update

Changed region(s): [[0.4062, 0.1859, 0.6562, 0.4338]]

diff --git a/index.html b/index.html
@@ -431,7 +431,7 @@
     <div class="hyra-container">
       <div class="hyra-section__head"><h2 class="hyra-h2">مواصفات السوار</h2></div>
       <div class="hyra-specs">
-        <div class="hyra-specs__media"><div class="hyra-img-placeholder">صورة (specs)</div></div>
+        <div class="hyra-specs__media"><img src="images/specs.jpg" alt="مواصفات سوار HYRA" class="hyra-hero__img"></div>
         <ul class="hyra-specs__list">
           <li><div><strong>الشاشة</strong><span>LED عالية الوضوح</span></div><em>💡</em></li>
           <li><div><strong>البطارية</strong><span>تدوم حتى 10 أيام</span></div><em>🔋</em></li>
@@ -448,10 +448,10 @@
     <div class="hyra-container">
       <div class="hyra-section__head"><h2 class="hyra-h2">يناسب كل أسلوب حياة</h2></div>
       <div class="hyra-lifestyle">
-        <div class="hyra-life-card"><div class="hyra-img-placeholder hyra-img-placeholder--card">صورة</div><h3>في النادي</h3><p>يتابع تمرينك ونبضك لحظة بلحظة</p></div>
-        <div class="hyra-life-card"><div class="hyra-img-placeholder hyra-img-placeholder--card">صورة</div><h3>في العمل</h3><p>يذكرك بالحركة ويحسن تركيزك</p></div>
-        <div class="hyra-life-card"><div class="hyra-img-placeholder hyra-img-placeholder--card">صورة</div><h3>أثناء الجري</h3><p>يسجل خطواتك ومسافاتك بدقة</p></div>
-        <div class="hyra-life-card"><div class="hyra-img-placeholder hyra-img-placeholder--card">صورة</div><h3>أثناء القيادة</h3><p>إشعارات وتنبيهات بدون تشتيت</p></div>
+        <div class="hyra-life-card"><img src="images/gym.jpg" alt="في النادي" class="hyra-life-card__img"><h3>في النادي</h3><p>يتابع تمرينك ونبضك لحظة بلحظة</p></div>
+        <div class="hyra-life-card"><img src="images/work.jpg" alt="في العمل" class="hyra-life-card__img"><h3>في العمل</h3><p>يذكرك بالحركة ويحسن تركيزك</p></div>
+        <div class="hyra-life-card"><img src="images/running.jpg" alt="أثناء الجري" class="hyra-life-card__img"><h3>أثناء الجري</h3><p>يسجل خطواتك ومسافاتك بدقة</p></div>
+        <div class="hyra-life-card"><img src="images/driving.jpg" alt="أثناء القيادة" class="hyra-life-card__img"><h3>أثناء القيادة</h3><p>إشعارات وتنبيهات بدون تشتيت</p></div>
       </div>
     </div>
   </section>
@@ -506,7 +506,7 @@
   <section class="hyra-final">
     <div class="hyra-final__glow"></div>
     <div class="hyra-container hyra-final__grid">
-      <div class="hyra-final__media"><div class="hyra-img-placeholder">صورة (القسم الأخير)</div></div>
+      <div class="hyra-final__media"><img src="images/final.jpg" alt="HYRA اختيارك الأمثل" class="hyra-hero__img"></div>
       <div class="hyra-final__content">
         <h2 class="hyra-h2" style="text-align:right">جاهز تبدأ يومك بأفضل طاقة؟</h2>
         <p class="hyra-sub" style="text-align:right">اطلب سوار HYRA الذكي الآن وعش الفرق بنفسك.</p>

----

• **Exercise instructions**
Read through the entries above and copy each line that has the string "تركيزك" in it.

• **Your solution**
-        <div class="hyra-life-card"><div class="hyra-img-placeholder hyra-img-placeholder--card">صورة</div><h3>في العمل</h3><p>يذكرك بالحركة ويحسن تركيزك</p></div>
+        <div class="hyra-life-card"><img src="images/work.jpg" alt="في العمل" class="hyra-life-card__img"><h3>في العمل</h3><p>يذكرك بالحركة ويحسن تركيزك</p></div>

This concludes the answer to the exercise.